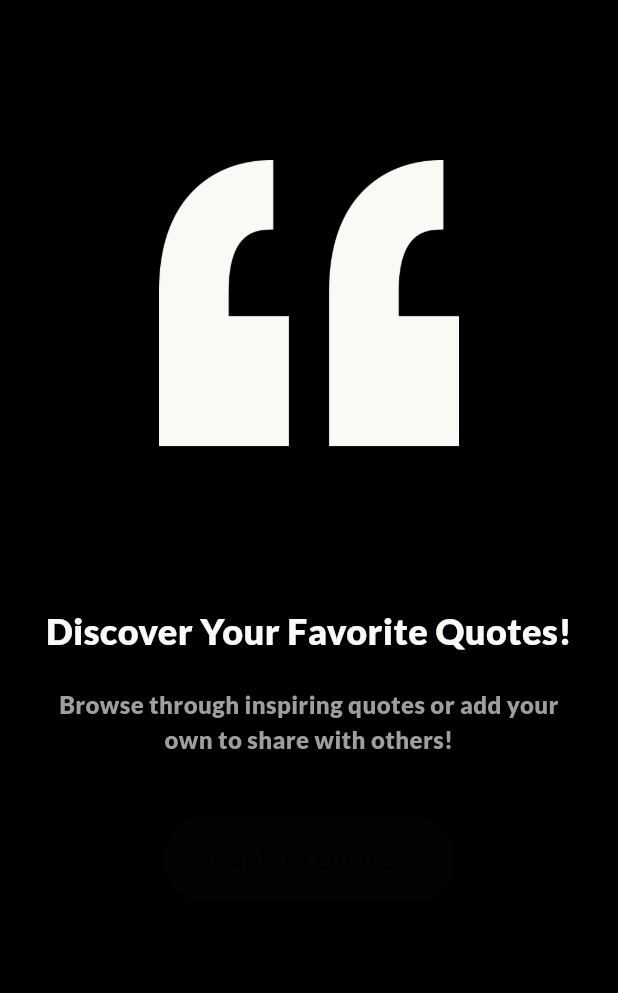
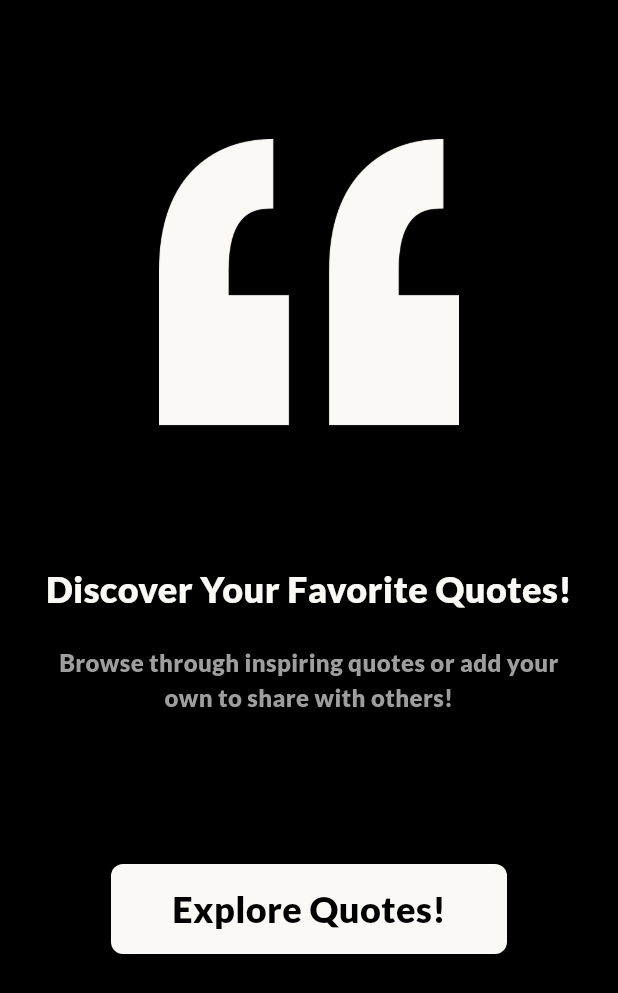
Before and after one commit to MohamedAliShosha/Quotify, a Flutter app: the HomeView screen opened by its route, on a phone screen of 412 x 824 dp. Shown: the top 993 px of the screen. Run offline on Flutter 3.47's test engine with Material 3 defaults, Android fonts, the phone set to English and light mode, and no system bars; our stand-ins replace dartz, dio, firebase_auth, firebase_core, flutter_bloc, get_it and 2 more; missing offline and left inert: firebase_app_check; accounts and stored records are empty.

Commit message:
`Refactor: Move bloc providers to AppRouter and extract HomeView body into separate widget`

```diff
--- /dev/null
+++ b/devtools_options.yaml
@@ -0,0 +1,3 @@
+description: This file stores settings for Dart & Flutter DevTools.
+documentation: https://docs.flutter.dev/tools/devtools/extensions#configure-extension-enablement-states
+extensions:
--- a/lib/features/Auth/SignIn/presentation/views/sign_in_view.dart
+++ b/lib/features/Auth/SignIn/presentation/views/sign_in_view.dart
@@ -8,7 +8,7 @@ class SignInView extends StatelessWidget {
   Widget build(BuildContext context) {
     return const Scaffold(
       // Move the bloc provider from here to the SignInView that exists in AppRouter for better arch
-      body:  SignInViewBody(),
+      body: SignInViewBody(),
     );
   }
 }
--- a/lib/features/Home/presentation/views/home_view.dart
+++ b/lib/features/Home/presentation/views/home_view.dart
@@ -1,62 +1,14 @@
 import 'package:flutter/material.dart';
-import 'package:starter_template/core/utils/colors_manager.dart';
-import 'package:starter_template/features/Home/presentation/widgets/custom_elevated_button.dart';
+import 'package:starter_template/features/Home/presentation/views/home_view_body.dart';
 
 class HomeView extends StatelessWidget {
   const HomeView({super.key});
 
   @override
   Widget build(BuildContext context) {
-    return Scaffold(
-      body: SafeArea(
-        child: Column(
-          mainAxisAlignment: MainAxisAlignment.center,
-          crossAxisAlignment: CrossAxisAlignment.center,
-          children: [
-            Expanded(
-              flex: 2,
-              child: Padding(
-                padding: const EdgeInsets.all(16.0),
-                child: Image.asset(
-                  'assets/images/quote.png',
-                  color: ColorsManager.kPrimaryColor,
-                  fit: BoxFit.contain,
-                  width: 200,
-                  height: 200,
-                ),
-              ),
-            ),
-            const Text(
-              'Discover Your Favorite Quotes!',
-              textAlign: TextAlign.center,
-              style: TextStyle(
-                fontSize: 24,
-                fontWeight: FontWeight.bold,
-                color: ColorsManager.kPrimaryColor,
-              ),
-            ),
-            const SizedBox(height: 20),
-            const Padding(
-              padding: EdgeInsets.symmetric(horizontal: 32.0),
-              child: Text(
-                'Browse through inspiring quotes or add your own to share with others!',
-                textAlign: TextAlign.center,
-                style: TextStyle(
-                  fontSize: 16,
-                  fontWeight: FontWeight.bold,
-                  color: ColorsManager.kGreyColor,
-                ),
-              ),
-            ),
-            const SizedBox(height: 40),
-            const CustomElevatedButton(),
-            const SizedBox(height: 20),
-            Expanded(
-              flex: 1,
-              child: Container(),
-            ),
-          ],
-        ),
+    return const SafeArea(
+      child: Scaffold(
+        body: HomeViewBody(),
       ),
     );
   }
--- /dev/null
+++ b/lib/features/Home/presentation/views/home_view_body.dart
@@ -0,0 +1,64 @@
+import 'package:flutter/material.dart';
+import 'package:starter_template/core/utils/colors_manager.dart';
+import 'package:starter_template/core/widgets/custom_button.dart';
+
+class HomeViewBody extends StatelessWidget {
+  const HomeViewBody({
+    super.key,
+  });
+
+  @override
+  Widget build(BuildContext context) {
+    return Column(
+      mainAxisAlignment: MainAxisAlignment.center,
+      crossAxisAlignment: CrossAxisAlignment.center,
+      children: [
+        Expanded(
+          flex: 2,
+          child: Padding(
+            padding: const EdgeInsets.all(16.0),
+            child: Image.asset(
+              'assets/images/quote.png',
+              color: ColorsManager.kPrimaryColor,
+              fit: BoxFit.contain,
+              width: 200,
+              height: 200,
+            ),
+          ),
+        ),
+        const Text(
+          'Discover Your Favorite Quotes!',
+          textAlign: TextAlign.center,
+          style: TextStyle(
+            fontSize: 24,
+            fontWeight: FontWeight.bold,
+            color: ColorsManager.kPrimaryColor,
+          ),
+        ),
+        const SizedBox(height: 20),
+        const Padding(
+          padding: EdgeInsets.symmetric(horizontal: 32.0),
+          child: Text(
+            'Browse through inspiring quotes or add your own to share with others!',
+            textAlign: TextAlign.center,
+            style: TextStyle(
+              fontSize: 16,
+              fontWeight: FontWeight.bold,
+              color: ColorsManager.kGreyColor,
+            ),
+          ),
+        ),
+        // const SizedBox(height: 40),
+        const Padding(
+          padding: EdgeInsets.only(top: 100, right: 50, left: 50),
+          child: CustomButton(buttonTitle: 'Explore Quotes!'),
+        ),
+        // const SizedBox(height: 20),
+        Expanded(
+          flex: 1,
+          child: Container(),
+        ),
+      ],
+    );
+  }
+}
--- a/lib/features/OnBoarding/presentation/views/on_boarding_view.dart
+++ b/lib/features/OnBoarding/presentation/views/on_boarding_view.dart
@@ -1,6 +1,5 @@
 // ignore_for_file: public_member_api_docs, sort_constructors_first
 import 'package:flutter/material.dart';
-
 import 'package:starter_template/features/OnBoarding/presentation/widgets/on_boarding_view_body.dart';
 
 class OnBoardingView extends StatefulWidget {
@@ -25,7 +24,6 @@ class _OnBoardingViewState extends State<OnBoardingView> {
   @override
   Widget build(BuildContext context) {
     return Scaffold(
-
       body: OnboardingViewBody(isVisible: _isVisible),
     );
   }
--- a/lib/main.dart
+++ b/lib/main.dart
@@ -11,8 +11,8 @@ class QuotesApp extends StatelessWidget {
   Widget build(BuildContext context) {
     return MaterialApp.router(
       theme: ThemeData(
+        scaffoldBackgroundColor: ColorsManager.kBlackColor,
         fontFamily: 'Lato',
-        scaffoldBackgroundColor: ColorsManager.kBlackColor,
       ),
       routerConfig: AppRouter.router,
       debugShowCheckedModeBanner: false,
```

■ ■ ■ ■ ■ ■ ■

Please print each record above again exactly, but omit any pictures.

_RESPONSE FOR THIS EXERCISE_
Before and after one commit to MohamedAliShosha/Quotify, a Flutter app: the HomeView screen opened by its route, on a phone screen of 412 x 824 dp. Shown: the top 993 px of the screen. Run offline on Flutter 3.47's test engine with Material 3 defaults, Android fonts, the phone set to English and light mode, and no system bars; our stand-ins replace dartz, dio, firebase_auth, firebase_core, flutter_bloc, get_it and 2 more; missing offline and left inert: firebase_app_check; accounts and stored records are empty.

Commit message:
`Refactor: Move bloc providers to AppRouter and extract HomeView body into separate widget`

```diff
--- /dev/null
+++ b/devtools_options.yaml
@@ -0,0 +1,3 @@
+description: This file stores settings for Dart & Flutter DevTools.
+documentation: https://docs.flutter.dev/tools/devtools/extensions#configure-extension-enablement-states
+extensions:
--- a/lib/features/Auth/SignIn/presentation/views/sign_in_view.dart
+++ b/lib/features/Auth/SignIn/presentation/views/sign_in_view.dart
@@ -8,7 +8,7 @@ class SignInView extends StatelessWidget {
   Widget build(BuildContext context) {
     return const Scaffold(
       // Move the bloc provider from here to the SignInView that exists in AppRouter for better arch
-      body:  SignInViewBody(),
+      body: SignInViewBody(),
     );
   }
 }
--- a/lib/features/Home/presentation/views/home_view.dart
+++ b/lib/features/Home/presentation/views/home_view.dart
@@ -1,62 +1,14 @@
 import 'package:flutter/material.dart';
-import 'package:starter_template/core/utils/colors_manager.dart';
-import 'package:starter_template/features/Home/presentation/widgets/custom_elevated_button.dart';
+import 'package:starter_template/features/Home/presentation/views/home_view_body.dart';
 
 class HomeView extends StatelessWidget {
   const HomeView({super.key});
 
   @override
   Widget build(BuildContext context) {
-    return Scaffold(
-      body: SafeArea(
-        child: Column(
-          mainAxisAlignment: MainAxisAlignment.center,
-          crossAxisAlignment: CrossAxisAlignment.center,
-          children: [
-            Expanded(
-              flex: 2,
-              child: Padding(
-                padding: const EdgeInsets.all(16.0),
-                child: Image.asset(
-                  'assets/images/quote.png',
-                  color: ColorsManager.kPrimaryColor,
-                  fit: BoxFit.contain,
-                  width: 200,
-                  height: 200,
-                ),
-              ),
-            ),
-            const Text(
-              'Discover Your Favorite Quotes!',
-              textAlign: TextAlign.center,
-              style: TextStyle(
-                fontSize: 24,
-                fontWeight: FontWeight.bold,
-                color: ColorsManager.kPrimaryColor,
-              ),
-            ),
-            const SizedBox(height: 20),
-            const Padding(
-              padding: EdgeInsets.symmetric(horizontal: 32.0),
-              child: Text(
-                'Browse through inspiring quotes or add your own to share with others!',
-                textAlign: TextAlign.center,
-                style: TextStyle(
-                  fontSize: 16,
-                  fontWeight: FontWeight.bold,
-                  color: ColorsManager.kGreyColor,
-                ),
-              ),
-            ),
-            const SizedBox(height: 40),
-            const CustomElevatedButton(),
-            const SizedBox(height: 20),
-            Expanded(
-              flex: 1,
-              child: Container(),
-            ),
-          ],
-        ),
+    return const SafeArea(
+      child: Scaffold(
+        body: HomeViewBody(),
       ),
     );
   }
--- /dev/null
+++ b/lib/features/Home/presentation/views/home_view_body.dart
@@ -0,0 +1,64 @@
+import 'package:flutter/material.dart';
+import 'package:starter_template/core/utils/colors_manager.dart';
+import 'package:starter_template/core/widgets/custom_button.dart';
+
+class HomeViewBody extends StatelessWidget {
+  const HomeViewBody({
+    super.key,
+  });
+
+  @override
+  Widget build(BuildContext context) {
+    return Column(
+      mainAxisAlignment: MainAxisAlignment.center,
+      crossAxisAlignment: CrossAxisAlignment.center,
+      children: [
+        Expanded(
+          flex: 2,
+          child: Padding(
+            padding: const EdgeInsets.all(16.0),
+            child: Image.asset(
+              'assets/images/quote.png',
+              color: ColorsManager.kPrimaryColor,
+              fit: BoxFit.contain,
+              width: 200,
+              height: 200,
+            ),
+          ),
+        ),
+        const Text(
+          'Discover Your Favorite Quotes!',
+          textAlign: TextAlign.center,
+          style: TextStyle(
+            fontSize: 24,
+            fontWeight: FontWeight.bold,
+            color: ColorsManager.kPrimaryColor,
+          ),
+        ),
+        const SizedBox(height: 20),
+        const Padding(
+          padding: EdgeInsets.symmetric(horizontal: 32.0),
+          child: Text(
+            'Browse through inspiring quotes or add your own to share with others!',
+            textAlign: TextAlign.center,
+            style: TextStyle(
+              fontSize: 16,
+              fontWeight: FontWeight.bold,
+              color: ColorsManager.kGreyColor,
+            ),
+          ),
+        ),
+        // const SizedBox(height: 40),
+        const Padding(
+          padding: EdgeInsets.only(top: 100, right: 50, left: 50),
+          child: CustomButton(buttonTitle: 'Explore Quotes!'),
+        ),
+        // const SizedBox(height: 20),
+        Expanded(
+          flex: 1,
+          child: Container(),
+        ),
+      ],
+    );
+  }
+}
--- a/lib/features/OnBoarding/presentation/views/on_boarding_view.dart
+++ b/lib/features/OnBoarding/presentation/views/on_boarding_view.dart
@@ -1,6 +1,5 @@
 // ignore_for_file: public_member_api_docs, sort_constructors_first
 import 'package:flutter/material.dart';
-
 import 'package:starter_template/features/OnBoarding/presentation/widgets/on_boarding_view_body.dart';
 
 class OnBoardingView extends StatefulWidget {
@@ -25,7 +24,6 @@ class _OnBoardingViewState extends State<OnBoardingView> {
   @override
   Widget build(BuildContext context) {
     return Scaffold(
-
       body: OnboardingViewBody(isVisible: _isVisible),
     );
   }
--- a/lib/main.dart
+++ b/lib/main.dart
@@ -11,8 +11,8 @@ class QuotesApp extends StatelessWidget {
   Widget build(BuildContext context) {
     return MaterialApp.router(
       theme: ThemeData(
+        scaffoldBackgroundColor: ColorsManager.kBlackColor,
         fontFamily: 'Lato',
-        scaffoldBackgroundColor: ColorsManager.kBlackColor,
       ),
       routerConfig: AppRouter.router,
       debugShowCheckedModeBanner: false,
```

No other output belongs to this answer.